HFO: Mechanisms of Action
  • Reduction in mucus viscoelasticity.
  • Shear forces at the air-mucus interface applied at oscillatory frequencies that approximate cilia beat frequency.
    • HFO “resonates” with the cilia, nudging the mucus layer upward.
  • Redistribution of lung volume.

JB Fink, Resp Care July, 2002 Vol 47 No 7 pg 798

hfo mechanisms of action20
HFO: Mechanisms of Action

Normal Exhalation

oscillatory clearance index
Oscillatory Clearance Index
  • OCI was developed by Scherer, et al, in 1995.
  • Described conditions for optimal mucus transport:
    • Expiratory flow in the range of 1-3 L/s.
    • Oscillation frequency between 8-15 Hz.
  • OCI derived to find optimal settings for IPV and HFCO.

TA Scherer, Chest 1998; 113; 1020

oscillatory clearance index23
Oscillatory Clearance Index
  • Using surrogate outcomes of weight of expectorated sputum, PFTs and SpO2 they found:
  • High-frequency airway and chest oscillation was as effective as CPT, was well tolerated and has the potential to reduce health-care costs by permitting self-administration of the modalities.

TA Scherer, Chest 1998; 113; 1020

optimizing the oscillatory clearance index
Optimizing the Oscillatory Clearance Index
  • The higher the frequency,
  • The higher the expiratory flow
  • The lower the inspiratory flow
  • The faster the inward displacement of the airway wall during expiration
  • The slower the outward displacement during the inspiration =
  • Higher OCI
  • Without any bias flow and with equal times of I:E airway wall displacement, the OCI equals zero.

TA Scherer, Chest 1998; 113; 1024

operational characteristics
Operational Characteristics
  • Treatment duration approx 20 min.
  • Impaction pressures of 25-40 psig.
  • Frequency < 100 to 225 cycles/min.
  • Non-oscillatory demand CPAP and intermittent mandatory ventilation (mandatory breath control button).
  • Medication Nebulizer
operational characteristics29
Operational Characteristics
  • Pressure and flow waveforms similar to Percussionaire.
  • Frequency up to 30 Hz.
  • Medication Nebulizer.
operational characteristics31
Operational Characteristics
  • Pressure and Flow waveforms in CHFO mode similar to other IPV devices.
  • Frequency of 230 cycles/min at 45 cmH2O on Higher Setting.
  • Frequency of 190 cycles/min at 38 cmH2O on lower setting.
  • CPEP adjustable from 0-30 cmH2O.
operational characteristics34
Operational Characteristics
  • Pulse frequency adjustable from 5-25 Hz.
  • Pressure in the vest ranges from 28 mm Hg at 5 Hz to 39 mm Hg at 25 Hz.
flutter vrp1 operational characteristics
Flutter VRP1 Operational Characteristics

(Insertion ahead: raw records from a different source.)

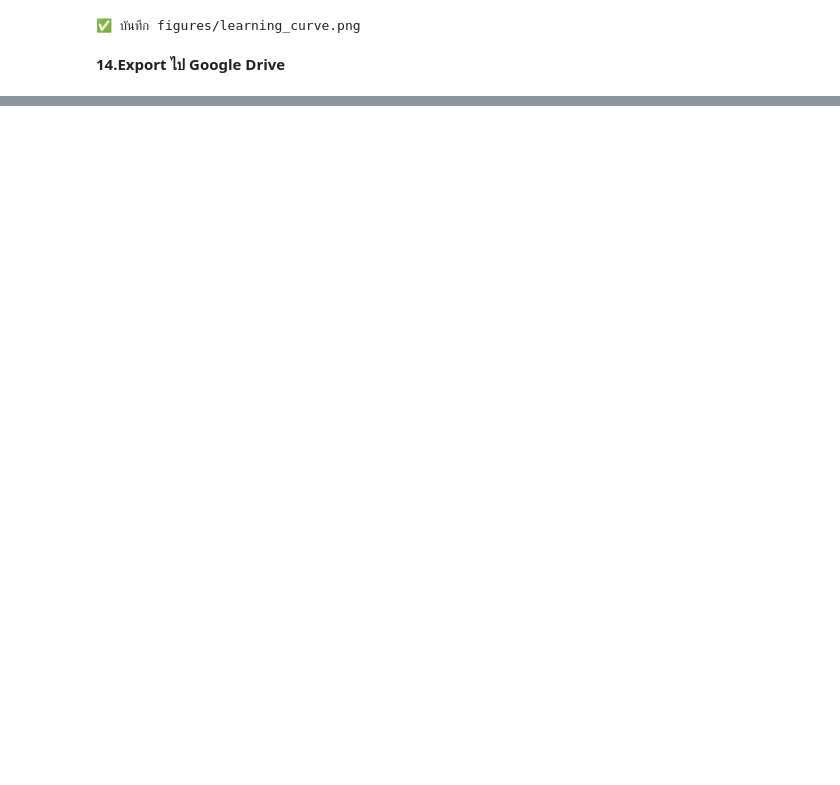
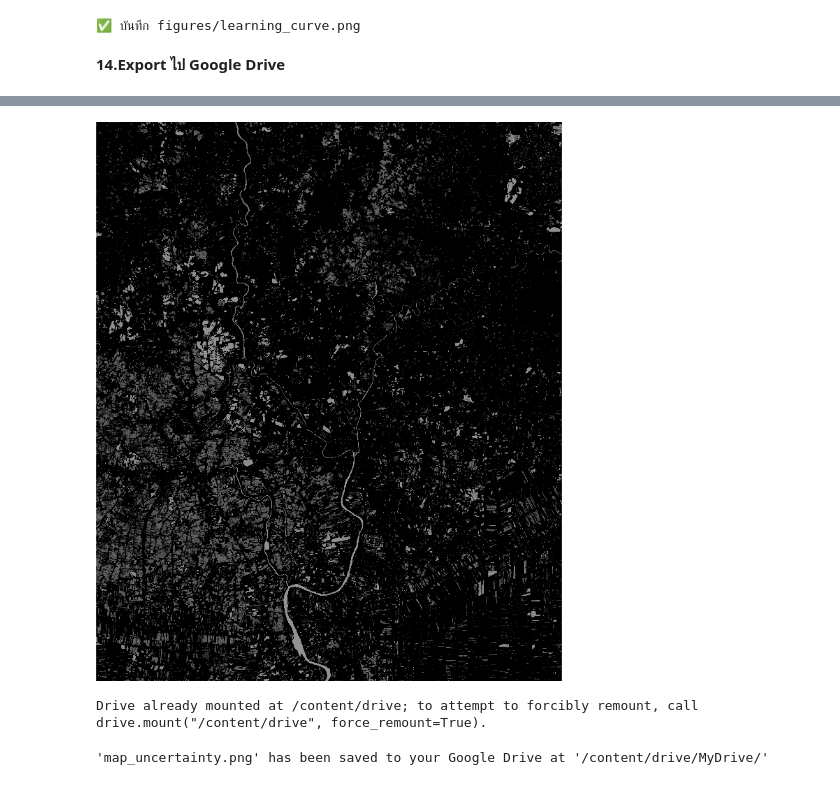
Before and after one commit to lattytytyty-web/GE338-GEOGRAPHIC-DATA-SCIENCE, a Jupyter notebook: Lab3/Lab_3_รัตติยา_6606614813.ipynb, the cells around one changed output, grey strips where cells are left out. Cells and saved outputs as stored; diff of their text form; code cells hidden in the pictures; blank space fills up the shorter version.

```diff
--- a/Lab3/Lab_3_รัตติยา_6606614813.ipynb
+++ b/Lab3/Lab_3_รัตติยา_6606614813.ipynb
@@ -654,0 +747,24 @@ print("\n📌 ดู status ที่: https://code.earthengine.google.com/tasks
+# %%
+from IPython.display import Image, display
+display(Image(filename='map_uncertainty.png'))
+# %% [output]
+[figure, added]
+# %%
+from google.colab import drive
+drive.mount('/content/drive')
+# %% [output]
+Drive already mounted at /content/drive; to attempt to forcibly remount, call drive.mount("/content/drive", force_remount=True).
+# %%
+import shutil
+import os
+
+source_file = 'map_uncertainty.png'
+destination_path = '/content/drive/MyDrive/'
+
+if os.path.exists(source_file):
+    shutil.copy(source_file, destination_path)
+    print(f"'map_uncertainty.png' has been saved to your Google Drive at '{destination_path}'")
+else:
+    print(f"Error: '{source_file}' not found. Please ensure the file was generated.")
+# %% [output]
+'map_uncertainty.png' has been saved to your Google Drive at '/content/drive/MyDrive/'
```
Also changed, not shown: parts of 20 cells of this notebook, 1 other file.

LA Alves, Resp Care, March 2008, Vol 53 No3 p 319-321

flutter vrp1 operational characteristics38
Flutter VRP1 Operational Characteristics

LA Alves, Resp Care, March 2008, Vol 53 No3 p 321

opep devices acapella
OPEP Devices: Acapella

TA Volsko, Resp Care, Feb, 2003 Vol 48 No 2 pg 127

airway stability with hfo
Airway Stability with HFO
  • Anecdotally, these devices could potentiate dynamic airway compression and shift the EPP peripherally.
  • Non-oscillatory PEP may be an effective way to stent the airways open and promote secretion mobilization with a “huff-effect”.
thank you for your participation

Thank You for your participation!

Discussion

Presentation available at:

www.rtconnection.org

david.barton@HCAHealthcare.com